Supermarkets ramped up online operations to serve millions more customers as fears of catching Covid-19 fueled demand from vulnerable buyers, including the elderly, as well as families trying to avoid travel in shops.
Tesco alone has more than doubled its number of delivery slots, including click and collect, to 1.2 million in six weeks and Sainsbury’s is poised to increase its number of slots by more than 75% to 600,000 this week. Asda, Morrisons, Iceland and Waitrose also significantly increased their deliveries.
Waitrose will open a new six-acre warehouse in Enfield, north London on Thursday as she prepares to part with Ocado, the online grocery specialist who currently sells supermarket food. The facility will allow Waitrose to double online grocery deliveries in the capital by September with an additional 13,000 weekly slots.
Thomas Brereton, a retail analyst with research firm GlobalData, has suggested that the move to home shopping is unlikely to reverse even if the government-imposed lockdown to prevent the spread of the virus is mitigated later in the year.
“The online grocery market is now expected to grow 25.5% in 2020 – significantly more than the 8.5% previously forecast,” said Brereton. “In addition to the initial increase in volume demand (around 30% in April), reluctance to continue venturing in stores for the rest of the year will stimulate growth in the online market over a longer period than in store. “
The latest prediction came after it appeared that online sales rose to 10.2% of the grocery market in the three months leading up to April 19, up from around 7% before, analysts said. Kantar market. Its regular survey found that older shoppers in particular had turned to online shopping, increasing their online grocery spending by 94% year-on-year.
Despite the rapid growth, supermarkets have admitted that they cannot meet even higher demand.
It takes time to develop an infrastructure for home delivery, including additional vans, staff to shop on shelves or in new “dark stores” or warehouses.
Ocado, the online grocery specialist, for example, has struggled to expand its service because it relies on robotic facilities that take months or years to build. Grocers with physical stores have been able to adapt more quickly by reserving time when supermarkets are closed to take orders online or by expanding click-through delivery or home collection services to more outlets.

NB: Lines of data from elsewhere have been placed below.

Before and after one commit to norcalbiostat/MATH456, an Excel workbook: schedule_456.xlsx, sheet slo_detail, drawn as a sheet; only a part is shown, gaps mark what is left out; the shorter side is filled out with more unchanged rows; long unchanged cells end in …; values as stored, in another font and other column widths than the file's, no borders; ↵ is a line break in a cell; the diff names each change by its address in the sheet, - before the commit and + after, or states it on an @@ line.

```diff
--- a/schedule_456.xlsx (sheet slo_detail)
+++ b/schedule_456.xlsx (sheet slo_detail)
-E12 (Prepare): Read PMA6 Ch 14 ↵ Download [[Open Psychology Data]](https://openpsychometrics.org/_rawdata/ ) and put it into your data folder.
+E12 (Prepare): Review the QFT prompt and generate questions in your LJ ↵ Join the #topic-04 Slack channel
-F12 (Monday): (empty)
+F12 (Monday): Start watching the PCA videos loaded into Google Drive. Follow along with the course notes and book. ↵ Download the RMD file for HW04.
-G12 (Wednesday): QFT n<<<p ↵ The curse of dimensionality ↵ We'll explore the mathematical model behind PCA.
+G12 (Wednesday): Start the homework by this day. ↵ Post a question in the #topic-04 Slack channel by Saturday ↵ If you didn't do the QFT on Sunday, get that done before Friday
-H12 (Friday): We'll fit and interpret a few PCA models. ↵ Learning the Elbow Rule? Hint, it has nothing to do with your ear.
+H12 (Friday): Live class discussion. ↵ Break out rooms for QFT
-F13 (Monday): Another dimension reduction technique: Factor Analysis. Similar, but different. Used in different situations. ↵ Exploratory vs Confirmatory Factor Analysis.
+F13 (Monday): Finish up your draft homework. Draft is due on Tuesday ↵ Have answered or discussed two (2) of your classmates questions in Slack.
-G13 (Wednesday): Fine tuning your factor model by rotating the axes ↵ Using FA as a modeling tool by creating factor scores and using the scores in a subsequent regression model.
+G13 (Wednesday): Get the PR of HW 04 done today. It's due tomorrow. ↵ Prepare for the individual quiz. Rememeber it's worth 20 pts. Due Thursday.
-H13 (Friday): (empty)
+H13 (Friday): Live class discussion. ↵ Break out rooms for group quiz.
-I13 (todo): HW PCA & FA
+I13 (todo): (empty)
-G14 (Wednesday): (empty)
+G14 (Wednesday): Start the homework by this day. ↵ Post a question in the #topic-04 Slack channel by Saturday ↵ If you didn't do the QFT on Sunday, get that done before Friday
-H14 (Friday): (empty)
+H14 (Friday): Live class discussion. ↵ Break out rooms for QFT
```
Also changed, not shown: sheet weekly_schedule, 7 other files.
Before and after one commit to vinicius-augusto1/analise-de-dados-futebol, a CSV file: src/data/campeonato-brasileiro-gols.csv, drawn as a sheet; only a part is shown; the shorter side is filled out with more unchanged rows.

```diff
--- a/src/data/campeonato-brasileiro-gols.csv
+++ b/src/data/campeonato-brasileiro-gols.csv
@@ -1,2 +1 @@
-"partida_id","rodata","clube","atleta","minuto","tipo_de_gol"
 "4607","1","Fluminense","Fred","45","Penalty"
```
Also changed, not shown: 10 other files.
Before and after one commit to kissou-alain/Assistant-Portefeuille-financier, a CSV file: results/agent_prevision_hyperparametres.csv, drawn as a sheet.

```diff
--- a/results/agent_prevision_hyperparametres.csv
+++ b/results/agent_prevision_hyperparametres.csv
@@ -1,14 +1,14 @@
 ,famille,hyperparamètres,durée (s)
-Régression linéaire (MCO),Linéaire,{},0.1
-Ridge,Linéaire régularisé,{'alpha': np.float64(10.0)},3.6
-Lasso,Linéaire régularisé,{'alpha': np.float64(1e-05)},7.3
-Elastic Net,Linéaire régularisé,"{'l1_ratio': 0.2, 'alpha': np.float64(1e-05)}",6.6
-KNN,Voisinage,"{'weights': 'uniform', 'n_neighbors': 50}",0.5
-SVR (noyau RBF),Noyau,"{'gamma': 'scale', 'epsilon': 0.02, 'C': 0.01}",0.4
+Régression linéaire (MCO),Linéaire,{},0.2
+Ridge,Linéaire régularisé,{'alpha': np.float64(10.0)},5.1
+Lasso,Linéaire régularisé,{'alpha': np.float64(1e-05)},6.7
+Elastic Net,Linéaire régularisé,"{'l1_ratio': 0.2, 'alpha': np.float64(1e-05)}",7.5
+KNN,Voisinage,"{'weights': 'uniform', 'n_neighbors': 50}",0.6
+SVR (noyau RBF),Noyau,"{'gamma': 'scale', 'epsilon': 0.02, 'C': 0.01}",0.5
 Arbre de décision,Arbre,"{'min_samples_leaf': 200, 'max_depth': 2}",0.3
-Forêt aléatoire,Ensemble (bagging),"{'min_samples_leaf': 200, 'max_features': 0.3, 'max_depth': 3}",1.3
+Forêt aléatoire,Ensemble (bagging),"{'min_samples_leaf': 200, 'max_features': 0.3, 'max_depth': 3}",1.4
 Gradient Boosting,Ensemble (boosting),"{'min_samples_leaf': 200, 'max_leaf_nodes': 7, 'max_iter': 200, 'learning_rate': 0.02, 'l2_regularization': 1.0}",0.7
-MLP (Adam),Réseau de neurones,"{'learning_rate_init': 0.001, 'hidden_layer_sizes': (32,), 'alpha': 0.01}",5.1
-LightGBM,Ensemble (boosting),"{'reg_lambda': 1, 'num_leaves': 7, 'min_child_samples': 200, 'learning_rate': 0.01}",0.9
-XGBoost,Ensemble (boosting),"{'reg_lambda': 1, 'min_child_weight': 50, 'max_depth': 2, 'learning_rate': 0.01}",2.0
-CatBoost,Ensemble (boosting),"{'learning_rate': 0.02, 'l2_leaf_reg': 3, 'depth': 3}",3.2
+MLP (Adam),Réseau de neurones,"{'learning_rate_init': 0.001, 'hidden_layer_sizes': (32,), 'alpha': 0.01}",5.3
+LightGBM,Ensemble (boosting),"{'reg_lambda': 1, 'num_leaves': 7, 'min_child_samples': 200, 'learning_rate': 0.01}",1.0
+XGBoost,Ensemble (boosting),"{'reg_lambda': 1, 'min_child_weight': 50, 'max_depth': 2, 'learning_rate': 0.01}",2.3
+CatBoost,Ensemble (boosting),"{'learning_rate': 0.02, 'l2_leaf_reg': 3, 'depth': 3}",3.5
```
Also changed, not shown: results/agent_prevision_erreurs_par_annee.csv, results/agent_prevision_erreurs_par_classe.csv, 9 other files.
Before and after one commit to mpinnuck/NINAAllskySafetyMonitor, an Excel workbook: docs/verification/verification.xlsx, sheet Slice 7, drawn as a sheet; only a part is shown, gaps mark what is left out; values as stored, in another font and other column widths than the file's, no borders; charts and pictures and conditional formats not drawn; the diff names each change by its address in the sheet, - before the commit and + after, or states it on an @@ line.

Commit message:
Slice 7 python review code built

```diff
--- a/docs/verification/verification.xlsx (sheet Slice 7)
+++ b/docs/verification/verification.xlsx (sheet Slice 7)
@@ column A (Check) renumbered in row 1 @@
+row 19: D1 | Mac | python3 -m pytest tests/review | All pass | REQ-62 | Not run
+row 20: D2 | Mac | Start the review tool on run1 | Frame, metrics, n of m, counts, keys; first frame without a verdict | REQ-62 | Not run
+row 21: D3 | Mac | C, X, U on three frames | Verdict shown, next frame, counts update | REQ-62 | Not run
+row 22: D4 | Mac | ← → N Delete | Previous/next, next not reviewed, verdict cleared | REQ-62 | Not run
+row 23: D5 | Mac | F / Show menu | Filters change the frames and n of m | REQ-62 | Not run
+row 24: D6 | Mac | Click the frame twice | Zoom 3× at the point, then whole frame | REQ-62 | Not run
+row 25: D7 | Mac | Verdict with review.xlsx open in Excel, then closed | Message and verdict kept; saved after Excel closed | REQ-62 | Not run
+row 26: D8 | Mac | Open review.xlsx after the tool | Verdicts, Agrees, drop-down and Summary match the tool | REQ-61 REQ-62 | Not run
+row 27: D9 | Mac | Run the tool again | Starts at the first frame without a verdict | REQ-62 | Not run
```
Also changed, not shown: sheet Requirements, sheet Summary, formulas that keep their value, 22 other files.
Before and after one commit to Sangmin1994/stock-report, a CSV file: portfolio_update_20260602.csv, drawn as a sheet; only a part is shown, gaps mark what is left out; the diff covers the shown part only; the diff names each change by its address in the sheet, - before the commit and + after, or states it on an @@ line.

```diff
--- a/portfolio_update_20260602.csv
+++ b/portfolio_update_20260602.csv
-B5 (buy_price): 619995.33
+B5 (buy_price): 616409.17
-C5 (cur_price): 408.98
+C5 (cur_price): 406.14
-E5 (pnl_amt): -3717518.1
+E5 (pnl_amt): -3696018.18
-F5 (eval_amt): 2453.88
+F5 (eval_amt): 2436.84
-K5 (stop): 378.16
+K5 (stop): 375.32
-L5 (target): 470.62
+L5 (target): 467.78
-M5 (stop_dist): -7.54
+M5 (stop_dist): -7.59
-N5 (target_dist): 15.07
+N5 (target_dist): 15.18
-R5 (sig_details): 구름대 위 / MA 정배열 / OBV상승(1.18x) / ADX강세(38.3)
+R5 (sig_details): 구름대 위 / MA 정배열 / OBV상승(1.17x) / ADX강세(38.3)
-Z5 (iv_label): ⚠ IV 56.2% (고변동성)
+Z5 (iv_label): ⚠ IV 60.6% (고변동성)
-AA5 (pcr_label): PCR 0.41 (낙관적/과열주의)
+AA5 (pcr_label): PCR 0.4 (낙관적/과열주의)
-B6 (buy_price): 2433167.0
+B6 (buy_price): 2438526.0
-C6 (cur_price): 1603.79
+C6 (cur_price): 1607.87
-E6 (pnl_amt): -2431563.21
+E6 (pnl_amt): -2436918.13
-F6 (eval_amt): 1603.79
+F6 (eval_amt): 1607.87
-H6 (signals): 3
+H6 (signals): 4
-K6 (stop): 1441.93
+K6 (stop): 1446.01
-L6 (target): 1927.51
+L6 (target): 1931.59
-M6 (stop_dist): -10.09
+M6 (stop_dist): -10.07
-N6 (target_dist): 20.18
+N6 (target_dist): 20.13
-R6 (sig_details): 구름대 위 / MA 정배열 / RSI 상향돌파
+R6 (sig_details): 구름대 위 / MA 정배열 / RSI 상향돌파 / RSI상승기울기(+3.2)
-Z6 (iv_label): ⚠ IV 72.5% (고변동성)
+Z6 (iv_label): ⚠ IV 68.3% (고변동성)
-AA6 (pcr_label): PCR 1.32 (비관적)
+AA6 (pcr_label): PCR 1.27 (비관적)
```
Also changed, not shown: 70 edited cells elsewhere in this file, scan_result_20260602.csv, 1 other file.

The effort to meet demand has become more pressing as consumer and disability rights groups have warned that thousands of people are not getting the help they need during the pandemic.